**** MATERIAL SHOWN ****

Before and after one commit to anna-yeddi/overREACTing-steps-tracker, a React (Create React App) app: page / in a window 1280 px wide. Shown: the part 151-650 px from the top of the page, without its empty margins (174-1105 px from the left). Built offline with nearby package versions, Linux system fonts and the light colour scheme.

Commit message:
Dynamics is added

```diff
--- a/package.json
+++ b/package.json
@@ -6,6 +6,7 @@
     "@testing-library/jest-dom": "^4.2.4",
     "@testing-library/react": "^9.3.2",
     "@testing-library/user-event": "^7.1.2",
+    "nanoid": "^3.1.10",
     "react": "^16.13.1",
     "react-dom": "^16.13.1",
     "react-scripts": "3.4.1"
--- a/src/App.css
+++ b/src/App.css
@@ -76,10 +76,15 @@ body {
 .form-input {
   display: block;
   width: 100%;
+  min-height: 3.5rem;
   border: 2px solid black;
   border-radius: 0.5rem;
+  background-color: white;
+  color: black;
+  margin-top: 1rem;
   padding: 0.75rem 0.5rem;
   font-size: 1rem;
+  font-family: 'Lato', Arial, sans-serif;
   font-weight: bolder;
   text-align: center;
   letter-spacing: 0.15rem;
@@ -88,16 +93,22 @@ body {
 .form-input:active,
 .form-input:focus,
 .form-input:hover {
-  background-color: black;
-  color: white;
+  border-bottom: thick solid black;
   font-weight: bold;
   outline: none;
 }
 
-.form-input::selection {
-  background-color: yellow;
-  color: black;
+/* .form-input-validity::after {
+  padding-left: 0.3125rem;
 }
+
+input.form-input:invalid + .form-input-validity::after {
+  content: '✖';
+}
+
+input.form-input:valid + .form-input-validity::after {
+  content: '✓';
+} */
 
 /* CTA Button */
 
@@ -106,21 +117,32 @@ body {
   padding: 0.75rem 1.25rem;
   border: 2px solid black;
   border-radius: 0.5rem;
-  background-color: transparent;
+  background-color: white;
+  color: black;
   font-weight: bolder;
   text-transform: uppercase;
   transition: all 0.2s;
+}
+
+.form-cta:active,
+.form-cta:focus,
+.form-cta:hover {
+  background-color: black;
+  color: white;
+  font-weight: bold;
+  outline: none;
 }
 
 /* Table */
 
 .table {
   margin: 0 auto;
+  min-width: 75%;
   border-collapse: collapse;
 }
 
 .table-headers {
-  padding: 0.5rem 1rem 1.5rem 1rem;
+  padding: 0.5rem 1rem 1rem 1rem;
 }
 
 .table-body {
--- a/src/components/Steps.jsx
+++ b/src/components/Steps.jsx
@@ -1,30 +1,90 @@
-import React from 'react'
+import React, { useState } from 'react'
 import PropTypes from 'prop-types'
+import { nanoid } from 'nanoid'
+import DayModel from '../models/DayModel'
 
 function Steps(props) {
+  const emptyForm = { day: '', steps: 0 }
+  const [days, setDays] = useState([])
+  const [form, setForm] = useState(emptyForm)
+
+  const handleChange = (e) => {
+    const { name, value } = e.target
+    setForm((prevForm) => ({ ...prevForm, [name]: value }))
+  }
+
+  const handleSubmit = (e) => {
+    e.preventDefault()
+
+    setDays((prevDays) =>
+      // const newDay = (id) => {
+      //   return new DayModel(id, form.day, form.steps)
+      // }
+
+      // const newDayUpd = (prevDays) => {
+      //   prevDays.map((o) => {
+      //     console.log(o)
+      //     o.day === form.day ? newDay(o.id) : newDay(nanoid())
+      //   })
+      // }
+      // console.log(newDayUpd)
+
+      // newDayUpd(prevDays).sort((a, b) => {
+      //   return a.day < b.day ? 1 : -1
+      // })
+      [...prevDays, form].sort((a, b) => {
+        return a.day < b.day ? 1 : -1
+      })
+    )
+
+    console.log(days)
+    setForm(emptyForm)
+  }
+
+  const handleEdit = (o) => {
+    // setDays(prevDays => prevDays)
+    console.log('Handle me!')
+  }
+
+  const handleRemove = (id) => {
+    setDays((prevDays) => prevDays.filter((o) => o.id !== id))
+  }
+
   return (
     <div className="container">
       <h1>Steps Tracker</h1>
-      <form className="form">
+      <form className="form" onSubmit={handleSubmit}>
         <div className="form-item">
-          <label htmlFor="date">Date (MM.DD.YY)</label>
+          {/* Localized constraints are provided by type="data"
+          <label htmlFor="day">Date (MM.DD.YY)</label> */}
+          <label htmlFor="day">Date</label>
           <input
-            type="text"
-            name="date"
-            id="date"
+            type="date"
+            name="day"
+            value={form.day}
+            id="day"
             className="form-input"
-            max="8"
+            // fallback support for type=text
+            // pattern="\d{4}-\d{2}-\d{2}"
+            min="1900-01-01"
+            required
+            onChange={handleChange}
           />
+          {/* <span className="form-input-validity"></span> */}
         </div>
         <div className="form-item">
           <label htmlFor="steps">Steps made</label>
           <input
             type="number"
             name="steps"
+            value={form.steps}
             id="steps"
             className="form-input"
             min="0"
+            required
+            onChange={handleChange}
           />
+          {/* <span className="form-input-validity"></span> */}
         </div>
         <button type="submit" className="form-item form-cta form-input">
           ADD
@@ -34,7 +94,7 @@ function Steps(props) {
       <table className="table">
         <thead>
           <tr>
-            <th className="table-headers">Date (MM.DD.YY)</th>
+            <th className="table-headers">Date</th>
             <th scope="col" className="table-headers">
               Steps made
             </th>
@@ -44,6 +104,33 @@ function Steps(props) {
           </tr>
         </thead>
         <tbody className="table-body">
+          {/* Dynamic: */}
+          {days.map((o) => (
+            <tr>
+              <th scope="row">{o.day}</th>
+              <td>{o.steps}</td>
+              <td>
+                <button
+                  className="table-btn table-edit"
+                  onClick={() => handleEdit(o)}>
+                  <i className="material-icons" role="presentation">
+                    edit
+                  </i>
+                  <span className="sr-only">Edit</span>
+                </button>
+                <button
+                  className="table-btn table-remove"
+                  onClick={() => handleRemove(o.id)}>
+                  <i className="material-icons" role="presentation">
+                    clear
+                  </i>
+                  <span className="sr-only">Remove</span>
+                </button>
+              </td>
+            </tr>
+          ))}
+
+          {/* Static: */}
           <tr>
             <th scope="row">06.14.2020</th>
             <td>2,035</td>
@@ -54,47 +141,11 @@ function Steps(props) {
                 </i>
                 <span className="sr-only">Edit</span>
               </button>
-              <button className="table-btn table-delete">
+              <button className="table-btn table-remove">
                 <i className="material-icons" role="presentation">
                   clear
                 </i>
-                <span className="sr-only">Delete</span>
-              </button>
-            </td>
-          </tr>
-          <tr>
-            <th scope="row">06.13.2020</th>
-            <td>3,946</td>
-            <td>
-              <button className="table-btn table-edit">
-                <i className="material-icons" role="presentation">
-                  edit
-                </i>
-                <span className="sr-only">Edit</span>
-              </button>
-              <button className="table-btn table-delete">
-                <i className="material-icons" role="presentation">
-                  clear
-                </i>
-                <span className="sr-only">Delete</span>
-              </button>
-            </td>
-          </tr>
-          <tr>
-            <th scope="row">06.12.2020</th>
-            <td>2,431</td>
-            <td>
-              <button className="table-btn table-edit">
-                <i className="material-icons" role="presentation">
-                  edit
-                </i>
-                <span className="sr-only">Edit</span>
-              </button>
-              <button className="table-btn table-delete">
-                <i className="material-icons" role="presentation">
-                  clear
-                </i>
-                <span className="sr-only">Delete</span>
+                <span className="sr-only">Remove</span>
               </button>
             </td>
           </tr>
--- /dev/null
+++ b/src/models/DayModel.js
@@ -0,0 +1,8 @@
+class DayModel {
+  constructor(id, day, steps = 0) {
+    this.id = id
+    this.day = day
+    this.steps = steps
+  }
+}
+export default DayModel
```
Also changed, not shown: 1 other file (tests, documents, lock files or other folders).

****

**TASK BRIEF**
When you reply, retype each line exactly as it appears above.

**OUTPUT OF THE TASK**
Before and after one commit to anna-yeddi/overREACTing-steps-tracker, a React (Create React App) app: page / in a window 1280 px wide. Shown: the part 151-650 px from the top of the page, without its empty margins (174-1105 px from the left). Built offline with nearby package versions, Linux system fonts and the light colour scheme.

Commit message:
Dynamics is added

```diff
--- a/package.json
+++ b/package.json
@@ -6,6 +6,7 @@
     "@testing-library/jest-dom": "^4.2.4",
     "@testing-library/react": "^9.3.2",
     "@testing-library/user-event": "^7.1.2",
+    "nanoid": "^3.1.10",
     "react": "^16.13.1",
     "react-dom": "^16.13.1",
     "react-scripts": "3.4.1"
--- a/src/App.css
+++ b/src/App.css
@@ -76,10 +76,15 @@ body {
 .form-input {
   display: block;
   width: 100%;
+  min-height: 3.5rem;
   border: 2px solid black;
   border-radius: 0.5rem;
+  background-color: white;
+  color: black;
+  margin-top: 1rem;
   padding: 0.75rem 0.5rem;
   font-size: 1rem;
+  font-family: 'Lato', Arial, sans-serif;
   font-weight: bolder;
   text-align: center;
   letter-spacing: 0.15rem;
@@ -88,16 +93,22 @@ body {
 .form-input:active,
 .form-input:focus,
 .form-input:hover {
-  background-color: black;
-  color: white;
+  border-bottom: thick solid black;
   font-weight: bold;
   outline: none;
 }
 
-.form-input::selection {
-  background-color: yellow;
-  color: black;
+/* .form-input-validity::after {
+  padding-left: 0.3125rem;
 }
+
+input.form-input:invalid + .form-input-validity::after {
+  content: '✖';
+}
+
+input.form-input:valid + .form-input-validity::after {
+  content: '✓';
+} */
 
 /* CTA Button */
 
@@ -106,21 +117,32 @@ body {
   padding: 0.75rem 1.25rem;
   border: 2px solid black;
   border-radius: 0.5rem;
-  background-color: transparent;
+  background-color: white;
+  color: black;
   font-weight: bolder;
   text-transform: uppercase;
   transition: all 0.2s;
+}
+
+.form-cta:active,
+.form-cta:focus,
+.form-cta:hover {
+  background-color: black;
+  color: white;
+  font-weight: bold;
+  outline: none;
 }
 
 /* Table */
 
 .table {
   margin: 0 auto;
+  min-width: 75%;
   border-collapse: collapse;
 }
 
 .table-headers {
-  padding: 0.5rem 1rem 1.5rem 1rem;
+  padding: 0.5rem 1rem 1rem 1rem;
 }
 
 .table-body {
--- a/src/components/Steps.jsx
+++ b/src/components/Steps.jsx
@@ -1,30 +1,90 @@
-import React from 'react'
+import React, { useState } from 'react'
 import PropTypes from 'prop-types'
+import { nanoid } from 'nanoid'
+import DayModel from '../models/DayModel'
 
 function Steps(props) {
+  const emptyForm = { day: '', steps: 0 }
+  const [days, setDays] = useState([])
+  const [form, setForm] = useState(emptyForm)
+
+  const handleChange = (e) => {
+    const { name, value } = e.target
+    setForm((prevForm) => ({ ...prevForm, [name]: value }))
+  }
+
+  const handleSubmit = (e) => {
+    e.preventDefault()
+
+    setDays((prevDays) =>
+      // const newDay = (id) => {
+      //   return new DayModel(id, form.day, form.steps)
+      // }
+
+      // const newDayUpd = (prevDays) => {
+      //   prevDays.map((o) => {
+      //     console.log(o)
+      //     o.day === form.day ? newDay(o.id) : newDay(nanoid())
+      //   })
+      // }
+      // console.log(newDayUpd)
+
+      // newDayUpd(prevDays).sort((a, b) => {
+      //   return a.day < b.day ? 1 : -1
+      // })
+      [...prevDays, form].sort((a, b) => {
+        return a.day < b.day ? 1 : -1
+      })
+    )
+
+    console.log(days)
+    setForm(emptyForm)
+  }
+
+  const handleEdit = (o) => {
+    // setDays(prevDays => prevDays)
+    console.log('Handle me!')
+  }
+
+  const handleRemove = (id) => {
+    setDays((prevDays) => prevDays.filter((o) => o.id !== id))
+  }
+
   return (
     <div className="container">
       <h1>Steps Tracker</h1>
-      <form className="form">
+      <form className="form" onSubmit={handleSubmit}>
         <div className="form-item">
-          <label htmlFor="date">Date (MM.DD.YY)</label>
+          {/* Localized constraints are provided by type="data"
+          <label htmlFor="day">Date (MM.DD.YY)</label> */}
+          <label htmlFor="day">Date</label>
           <input
-            type="text"
-            name="date"
-            id="date"
+            type="date"
+            name="day"
+            value={form.day}
+            id="day"
             className="form-input"
-            max="8"
+            // fallback support for type=text
+            // pattern="\d{4}-\d{2}-\d{2}"
+            min="1900-01-01"
+            required
+            onChange={handleChange}
           />
+          {/* <span className="form-input-validity"></span> */}
         </div>
         <div className="form-item">
           <label htmlFor="steps">Steps made</label>
           <input
             type="number"
             name="steps"
+            value={form.steps}
             id="steps"
             className="form-input"
             min="0"
+            required
+            onChange={handleChange}
           />
+          {/* <span className="form-input-validity"></span> */}
         </div>
         <button type="submit" className="form-item form-cta form-input">
           ADD
@@ -34,7 +94,7 @@ function Steps(props) {
       <table className="table">
         <thead>
           <tr>
-            <th className="table-headers">Date (MM.DD.YY)</th>
+            <th className="table-headers">Date</th>
             <th scope="col" className="table-headers">
               Steps made
             </th>
@@ -44,6 +104,33 @@ function Steps(props) {
           </tr>
         </thead>
         <tbody className="table-body">
+          {/* Dynamic: */}
+          {days.map((o) => (
+            <tr>
+              <th scope="row">{o.day}</th>
+              <td>{o.steps}</td>
+              <td>
+                <button
+                  className="table-btn table-edit"
+                  onClick={() => handleEdit(o)}>
+                  <i className="material-icons" role="presentation">
+                    edit
+                  </i>
+                  <span className="sr-only">Edit</span>
+                </button>
+                <button
+                  className="table-btn table-remove"
+                  onClick={() => handleRemove(o.id)}>
+                  <i className="material-icons" role="presentation">
+                    clear
+                  </i>
+                  <span className="sr-only">Remove</span>
+                </button>
+              </td>
+            </tr>
+          ))}
+
+          {/* Static: */}
           <tr>
             <th scope="row">06.14.2020</th>
             <td>2,035</td>
@@ -54,47 +141,11 @@ function Steps(props) {
                 </i>
                 <span className="sr-only">Edit</span>
               </button>
-              <button className="table-btn table-delete">
+              <button className="table-btn table-remove">
                 <i className="material-icons" role="presentation">
                   clear
                 </i>
-                <span className="sr-only">Delete</span>
-              </button>
-            </td>
-          </tr>
-          <tr>
-            <th scope="row">06.13.2020</th>
-            <td>3,946</td>
-            <td>
-              <button className="table-btn table-edit">
-                <i className="material-icons" role="presentation">
-                  edit
-                </i>
-                <span className="sr-only">Edit</span>
-              </button>
-              <button className="table-btn table-delete">
-                <i className="material-icons" role="presentation">
-                  clear
-                </i>
-                <span className="sr-only">Delete</span>
-              </button>
-            </td>
-          </tr>
-          <tr>
-            <th scope="row">06.12.2020</th>
-            <td>2,431</td>
-            <td>
-              <button className="table-btn table-edit">
-                <i className="material-icons" role="presentation">
-                  edit
-                </i>
-                <span className="sr-only">Edit</span>
-              </button>
-              <button className="table-btn table-delete">
-                <i className="material-icons" role="presentation">
-                  clear
-                </i>
-                <span className="sr-only">Delete</span>
+                <span className="sr-only">Remove</span>
               </button>
             </td>
           </tr>
--- /dev/null
+++ b/src/models/DayModel.js
@@ -0,0 +1,8 @@
+class DayModel {
+  constructor(id, day, steps = 0) {
+    this.id = id
+    this.day = day
+    this.steps = steps
+  }
+}
+export default DayModel
```
Also changed, not shown: 1 other file (tests, documents, lock files or other folders).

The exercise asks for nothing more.